Jul 1, 2014 | Marmot, Summer 2014

Looking Back on Winter 2013-14

Last winter created some interesting challenges this year, so Mount Washington Alpine Resort got creative with the way groomers moved snow around, and innovative in dealing with season passes.

“If you look back at the winter, the fact that we lost Christmas and only had one tubing lane open, it was hard to deal with. We got the snow in January then we got 17-degree Celsius weather. Groomers did what they could with the snow they had,” said Don Sharpe, Resort Director of Business Development and Marketing.

By the time the season ended in late April, the Resort saw 82 snow days, where a normal year is 125-130.

“We’ve been up to 145-150 if we open in November,” Sharpe said.

The Resort promised season pass holders 100 days of snow this year. If they were open under 100 days pass holders would get a certain amount of credit towards season passes for next year. That amounted to 18 days credit, Sharpe explained.

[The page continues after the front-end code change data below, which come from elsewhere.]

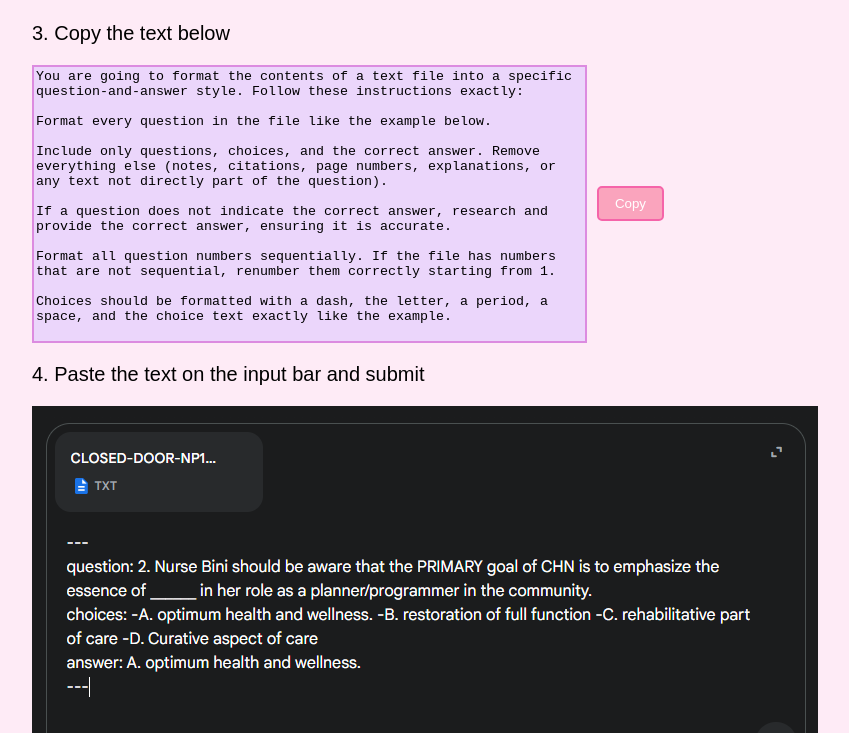
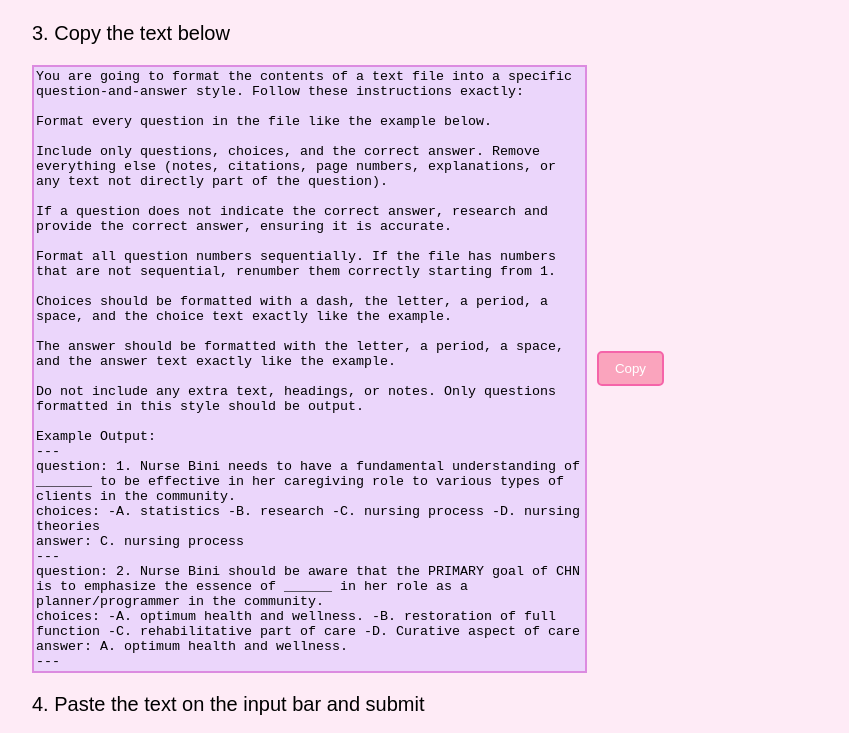
Before and after one commit to wiSHrew/reviewer-app, a plain HTML site: page format.html in a window 1280 px wide. Shown: the part 676-1409 px from the top of the page, without its empty margins (292-1141 px from the left). Drawn offline with Linux system fonts and the light colour scheme.

Commit message:
Update format.html

```diff
--- a/format.html
+++ b/format.html
@@ -20,7 +20,7 @@
             <img src="img/drag.png">
             <p>3. Copy the text below</p>
             <div style="display: flex; gap: 10px; align-items: center;">
-                <textarea id="myText" rows="4" cols="50" placeholder="Type something here..." style="overflow:hidden; resize:none; height: 270px; width: 900px;" readonly></textarea>
+                <textarea id="myText" rows="4" cols="50" placeholder="Type something here..." style="overflow:hidden; resize:none; height: 600px; width: 900px;" readonly></textarea>
                 <button onclick="copyText()" class="custom-file-label">Copy</button>
             </div>
             <p>4. Paste the text on the input bar and submit</p>
```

For the first time, the Resort closed temporarily part way through the season.

Sharpe worked with Whistler Resort to offer Mount Washington Alpine Resort Season Pass holders free skiing if they used their passes at Whistler in January, until Mount Washington reopened.

“It worked out really well,” Sharpe said. “We talked to Whistler and they were willing to work with us. It’s about people who are dedicated and diehard skiers just wanting to get out on the snow. For us, our season pass holders are our most loyal customers.”

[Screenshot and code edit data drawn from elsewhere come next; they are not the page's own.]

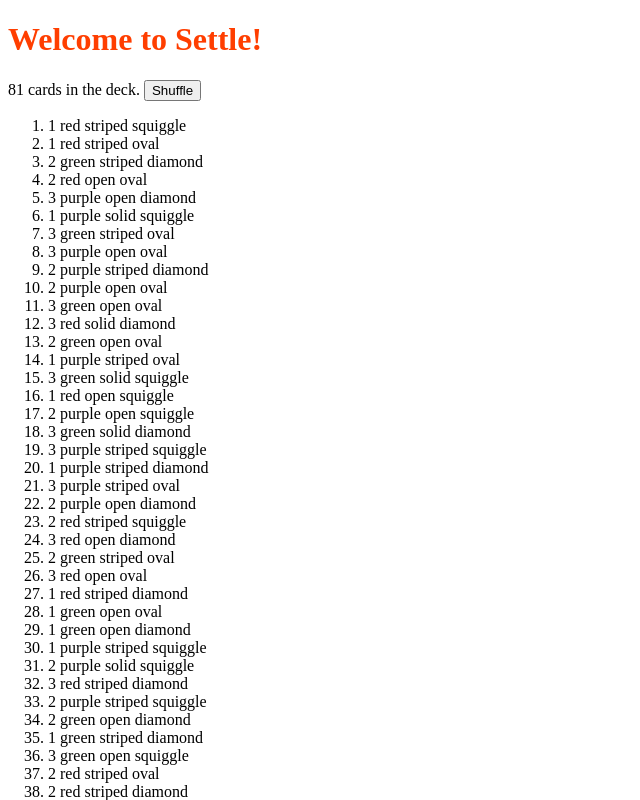
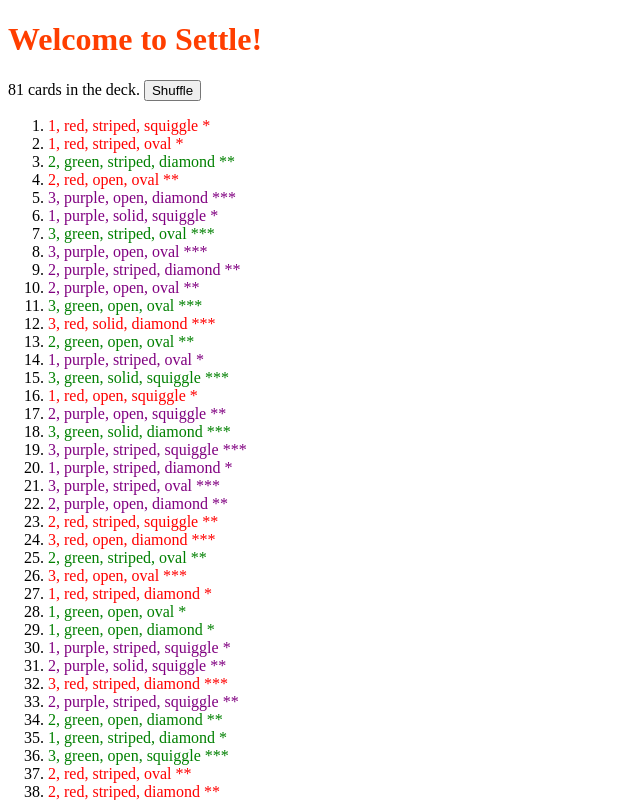
Before and after one commit to stephenjbell/settle, a SvelteKit app: page / in a window 1280 px wide. Shown: the top 800 px of the page, without its empty margins (0-640 px from the left). Built offline with nearby package versions, Linux system fonts and the light colour scheme.

Commit message:
Create a card component

```diff
--- /dev/null
+++ b/src/lib/components/Card.svelte
@@ -0,0 +1,18 @@
+<script>
+    // Props for the Card component
+    export let quantity = 1;
+    export let color = 'red';
+    export let shading = 'solid';
+    export let shape = 'oval';
+  </script>
+
+  <div class="card {color} {shading} {shape}" style="color:{color};">
+    {quantity}, {color}, {shading}, {shape}
+
+    {#each Array(quantity) as shape}
+      *
+    {/each}
+  </div>
+
+  <style>
+  </style>
--- a/src/routes/+page.svelte
+++ b/src/routes/+page.svelte
@@ -1,6 +1,7 @@
 <script>
 
     import { onMount } from 'svelte';
+    import Card from '$lib/components/Card.svelte';
 
     let cardProps = {
         quantity: [1, 2, 3],
@@ -57,6 +58,14 @@
 
 <ol>
     {#each cards as card}
-        <li>{card.quantity} {card.color} {card.shading} {card.shape}</li>
+        <li>
+            <Card
+                quantity={card.quantity}
+                color={card.color}
+                shading={card.shading}
+                shape={card.shape}
+            />
+        </li>
+
     {/each}
 </ol>
```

The Resort has agreed to the snow assurance again next year for Season Pass holders. “For us, the tough part is we’re guaranteeing there will be snow for them to ski on but we don’t get to control that.”

While the Resort has snow fences that collect snow in large drifts, they only work well when it snows. Same with the “snow farms” the Resort has: areas that are unsuitable for skiing where snow is allowed to collect, so groomers can push it onto runs, like Linton’s Loop and Rainbow. “Again, it’s a small thing but every little thing helps,” Sharpe said.

Although the concept has been studied for many years, there are no snowmaking machines on Mount Washington. “We always explore the options of snow making,” Sharpe said.

“We’ve been looking at it for a long time. Water is a big issue and the amount of water it takes. So is the mix of temperature and humidity and whether the numbers are suitable at Mount Washington. The fact you can make snow at different temperatures is based on humidity,” he explained.

The Resort has looked at niche snowmaking so groomers could spread it around in order to have some areas open earlier than others. But again, water, and the lack of it in sufficient quantities, is a stumbling block.

“That’s not to say we haven’t looked at all the options,” he said. “We continue to look at ways that might work for us.”

Until then, staff and skiers alike will start their annual snow dance even as summer wanes.

More from this Issue